This was March basketball at its finest, USU and Idaho putting on an afternoon display that rivaled anything produced by the four conference tournaments held here in the last two weeks.
The Vandals (16-15), one win away from an NCAA tournament bid, face No. 1 seed Seattle University (20-9) at 12 p.m. Saturday for the tournament championship.
“They wanted it. We wanted it,” said Christensen, who scored 26 of her team’s final 34 points during the last 14 minutes. “They hit shots when they needed to, and we needed just a few more seconds and I think it would have been a different story.”
Instead, the story is this: The Vandals ripped off a 17-2 run to take a 68-59 lead with 5:16 to play after trailing for most of the second half, then withstood a furious comeback led by Christensen and a final Aggies possession that ended without a shot attempt.
Stacey Barr led the effort by scoring 26 points on 8-of-14 shooting. But there were team-wide contributions, a staple of the kind of play that keeps teams alive during this time of year.
There were Ali Forde’s 14 rebounds to propel Idaho to a 47-35 edge on the glass despite the Aggies shooting a higher percentage (43.9) than the Vandals (40). There were 12 points scored by senior Jessica Graham, including the final seven of Idaho’s big run.
“This is all I’ve ever wanted,” said Graham, whose career at Idaho has been marred by three ACL tears and a torn meniscus. “I’m so happy I don’t have any words for it.”
And, of course, there was Schivo, who scored just five points in 19 minutes, pulling down an offensive rebound after Krissy Karr missed a runner in the final seconds – one of just four shots Idaho missed in the final 10 minutes while scoring 33 points – then drawing a foul, stepping to the line with 3.5 seconds left and knocking down both free throws.
“I was pretty comfortable,” Schivo said. “It was a little nerve-wracking, but I hit the first one and knew I was good.”
Idaho coach Jon Newlee called timeout to set his defense. Utah State (18-13) coach Jerry Finkbeiner drew up the “Valparaiso play,” a reference to the full-court inbound play that produced Bryce Drew’s famous winning 3-pointer against Mississippi in the 1998 NCAA tournament.
Newlee wanted Idaho to give a foul – it had only committed five – once the ball was inbounded. But after a Utah State player received a clean pass near the top of the key, she dished to Christensen deep on the left wing.
She took a couple of dribbles, lost control of the ball, and Idaho’s spot in the WAC championship game was clinched.
“I thought, ‘Please don’t foul if she’s going to pick that thing up and shoot it,’ ” Newlee said.
It wouldn’t have been a surprise if Christensen had risen and nailed a winner. She scored 10 points in a span of 1:40 to cut Idaho’s lead to 81-79. After Idaho’s Alyssa Charlston split a pair of free throws, Franny Vaaulu tied the score with an offensive rebound and 3-point play with 12.1 seconds left.

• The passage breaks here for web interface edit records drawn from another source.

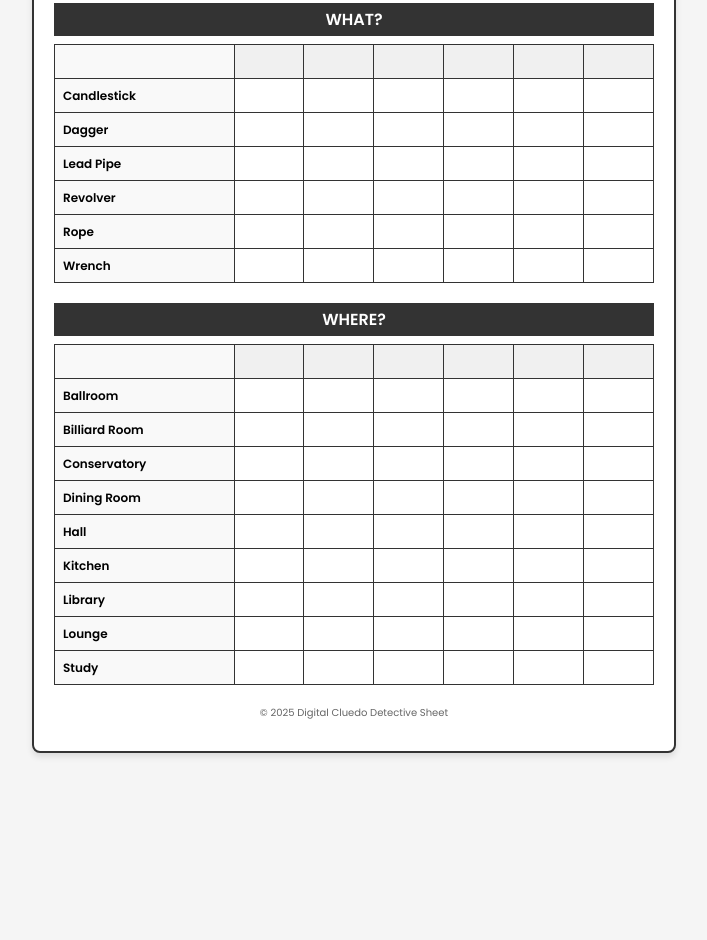
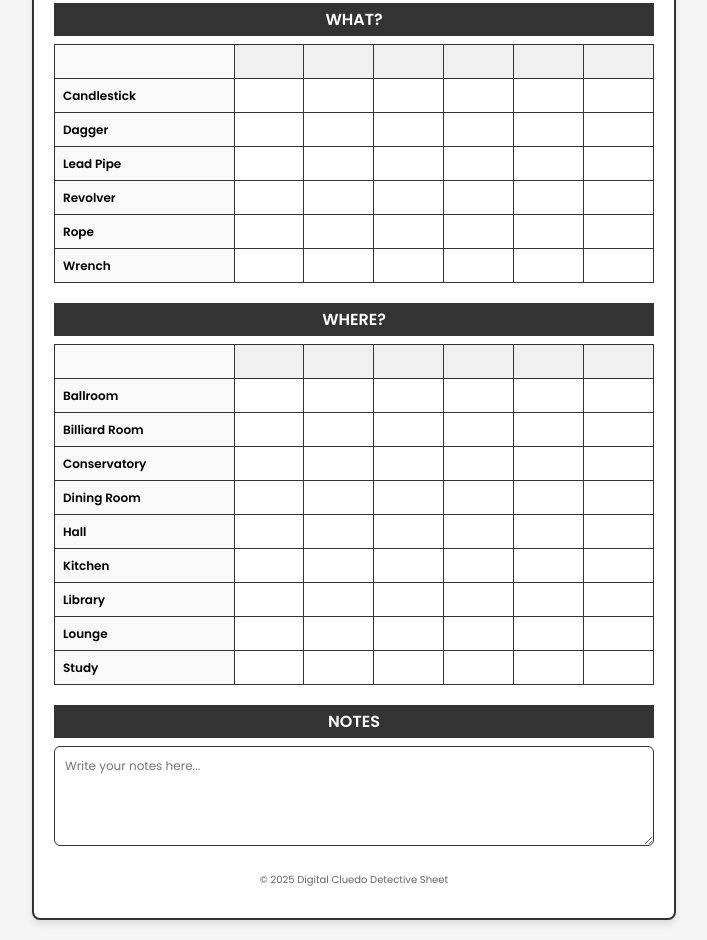
Before and after one commit to aabishuaa/cluedo, a plain HTML site: page index.html in a window 1280 px wide. Shown: the part 488-1428 px from the top of the page, without its empty margins (286-993 px from the left). Before the commit the page ends 1261 px from the top, so only its background shows below. Drawn offline with Linux system fonts and the light colour scheme.

Commit message:
Notes section added

```diff
--- a/index.html
+++ b/index.html
@@ -151,6 +151,19 @@
             text-align: center;
             font-size: 10px;
             color: #666;
+        }
+
+        .notes-area {
+            width: 100%;
+            height: 100px;
+            padding: 10px;
+            font-family: 'Poppins', sans-serif;
+            font-size: 12px;
+            border: 1px solid #333;
+            border-radius: 6px;
+            resize: vertical;
+            background-color: #fff;
+            box-sizing: border-box;
         }
     </style>
 </head>
@@ -677,6 +690,12 @@
             </table>
         </div>
 
+        <div class="section">
+            <div class="section-title">NOTES</div>
+            <textarea class="notes-area" placeholder="Write your notes here..."></textarea>
+        </div>
+
+
         <div class="footer">
             <p>© 2025 Digital Cluedo Detective Sheet</p>
         </div>
```
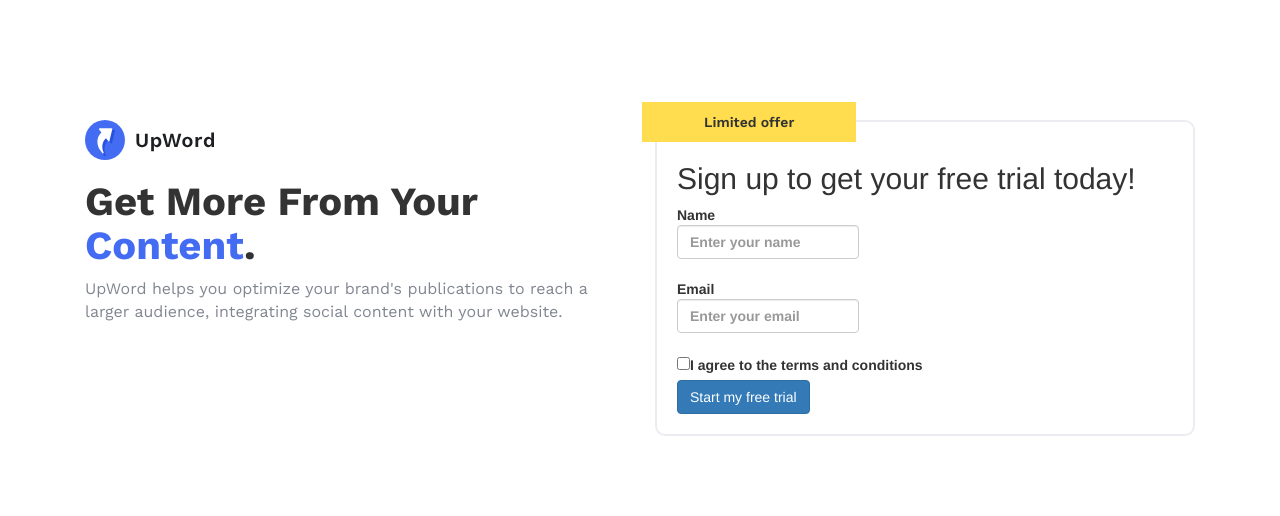
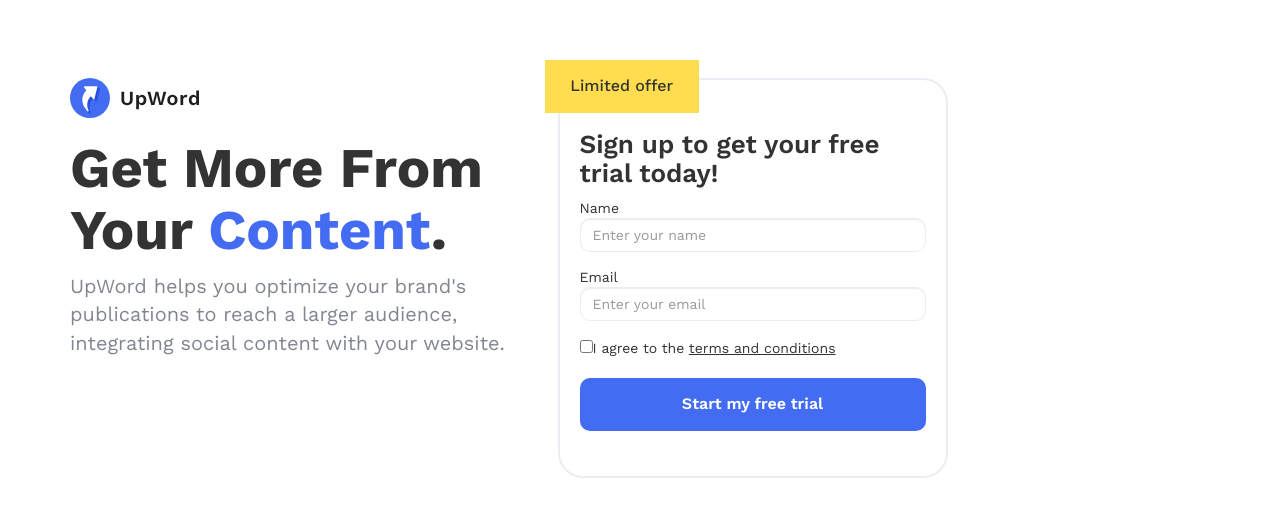
Before and after one commit to Rom1023/upword_lp, a React app: page / in a window 1280 px wide. Shown: the part 122-638 px from the top of the page. Built offline with nearby package versions, Linux system fonts and the light colour scheme.

Commit message:
Added CSS properties to Form

```diff
--- a/assets/stylesheets/application.scss
+++ b/assets/stylesheets/application.scss
@@ -16,37 +16,73 @@ body {
 }
 
 .form{
-  border-radius: 10px;
+  border-radius: 25px;
   border: solid 2px #ECEDF2;
   padding: 20px;
+  padding-bottom: 45px;
   position: relative;
+    h2{
+      font-family: 'Work Sans', sans-serif;
+      font-weight: 600;
+      font-size: 26px;
+      padding-top: 10px;
+    }
+    small{
+      font-family: 'Work Sans', sans-serif;
+      font-weight: 400;
+      font-size: 14px;
+    }
+}
+
+.form-control{
+  border: 1px solid #ECEDF2;
+  border-radius: 10px;
+  color: black;
+  font-family: 'Work Sans', sans-serif;
+  font-weight: 400;
+  font-size: 14px;
 }
 
 .form-limited-offer{
   background-color: #FFDD4E;
-  padding: 10px;
+  padding: 15px 10px 15px 10px;
   width: 40%;
   position: absolute;
   left: -15px;
   top: -20px;
   font-family: 'Work Sans', sans-serif;
-  font-weight: 600;
-  font-size: 14px;
+  font-weight: 500;
+  font-size: 16px;
 }
 
 .form-check{
-  p{
+  small{
     font-family: 'Work Sans', sans-serif;
     font-weight: 400;
-    font-size: 12px;
+    font-size: 14px;
   }
 }
 
+.btn-submit{
+  background-color: #436CF2;
+  border-radius: 10px;
+  padding: 15px 10px 15px 10px;
+  color: white;
+  border: none;
+  width: 100%;
+  margin-top: 20px;
+  font-family: 'Work Sans', sans-serif;
+  font-weight: 600;
+  font-size: 16px;
+}
+
 .left-scene{
+  margin-bottom: 30px;
+  margin-right: 15px;
   h1{
     font-family: 'Work Sans', sans-serif;
     font-weight: 700;
-    font-size: 40px;
+    font-size: 56px;
       span{
         color: #436CF2;
       }
@@ -54,5 +90,8 @@ body {
   p{
     color: #828691;
     text-align: left;
+    font-family: 'Work Sans', sans-serif;
+    font-weight: 400;
+    font-size: 20px;
   }
 }
--- a/assets/stylesheets/modal.scss
+++ b/assets/stylesheets/modal.scss
@@ -17,7 +17,8 @@
   justify-content: center;
   position:fixed;
   background: white;
-  width: 80%;
+  // width: 80%;
+  padding: 25px;
   height: auto;
   top:50%;
   left:50%;
--- a/src/components/Form.jsx
+++ b/src/components/Form.jsx
@@ -18,6 +18,7 @@ class Form extends Component {
     if (!email.match(/\b[\w\.-]+@[\w\.-]+\.\w{2,4}\b/)) {
       return alert("Please enter a valid email");
     }
+    return null;
   };
 
   handleChangeName = (event) => {
@@ -41,45 +42,42 @@ class Form extends Component {
   }
 
   hideModal = () => {
+    window.location.reload();
     return this.setState({ showModal: false });
   }
 
   render () {
     return (
       <div className="container">
-        <div className="left-scene col-sm-6">
+        <div className="row">
+          <div className="left-scene col-xs-10 col-sm-8 col-md-5">
             <img src="../../assets/photos/upword-logo.svg" alt="" />
             <h1>Get More From Your <span>Content</span>.</h1>
             <p>UpWord helps you optimize your brand's publications to reach a larger audience, integrating social content with your website.</p>
           </div>
 
-        <div className="col-sm-6">
-          <form className="form">
+          <form className="form col-xs-10 col-sm-8 col-md-4">
             <p className="form-limited-offer">Limited offer</p>
             <h2>Sign up to get your free trial today!</h2>
             <div className="form-group">
-              <label>
-                Name
+              <small>Name</small>
               <input type="text" className="form-control" value={this.state.name} onChange={this.handleChangeName} placeholder="Enter your name" />
-              </label>
             </div>
             <div className="form-group">
-              <label>
-                Email
+              <small>Email </small>
               <input type="email" className="form-control" value={this.state.email} onChange={this.handleChangeEmail} onBlur={() => this.isEmailValid(this.state.email)} placeholder="Enter your email" />
-              </label>
             </div>
             <div className="form-check">
-              <label>
               <input type="checkbox" onClick={this.handleClick} className="form-check-input" />
-              I agree to the terms and conditions
-              </label>
+              <small>
+                I agree to the <u>terms and conditions</u>
+              </small>
             </div>
-            <button type="submit" className="btn btn-primary" onClick={this.handleSubmit}>Start my free trial</button>
+            <button type="submit" className="btn-submit" onClick={this.handleSubmit}>Start my free trial</button>
           </form>
+        </div>
 
         <Modal show={this.state.showModal} handleClose={this.hideModal} name={this.state.name} email={this.state.email} />
-        </div>
       </div>
     );
   }
--- a/src/components/Modal.jsx
+++ b/src/components/Modal.jsx
@@ -2,16 +2,16 @@ import React from 'react';
 import '../../assets/stylesheets/modal.scss';
 
 const Modal = ({ handleClose, show, name, email }) => {
-  const showHideClassName = show ? "modal display-block" : "modal display-none";
+  const showHideClassName = show ? "container modal display-block" : "modal display-none";
 
   return (
     <div className={showHideClassName}>
-      <section className="modal-main">
+      <section className="modal-main col-xs-8 col-sm-4">
         <div>
           <img src="../../assets/photos/upword-illustration.png" alt="Welcome photo" />
         </div>
         <h3>Welcome {name}!</h3>
-        <p>Thanks for filling out the form. A confirmation email has been sent to {email} </p>
+        <p>Thanks for filling out the form. A confirmation email has been sent to your {email.match(/(?<=@)[\w-_]+/)} account</p>
 
         <button type="button" onClick={handleClose} className="modal-button">
           X
--- a/templates/index.html
+++ b/templates/index.html
@@ -3,6 +3,7 @@
   <head>
     <meta charset="UTF-8">
     <link rel="stylesheet" href="https://maxcdn.bootstrapcdn.com/bootstrap/3.3.7/css/bootstrap.min.css">
+     <meta name="viewport" content="width=device-width, initial-scale=1">
     <title>React boilerplate</title>
   </head>
   <body>
```
Lines whose indentation alone changed are shown as unchanged.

But the Vandals, losers of seven games decided by six or fewer points, held on for their second tight victory of this tournament.
“It was a game of runs,” Newlee said, “and our run came at the end.”
Who knows? Maybe it still hasn’t ended.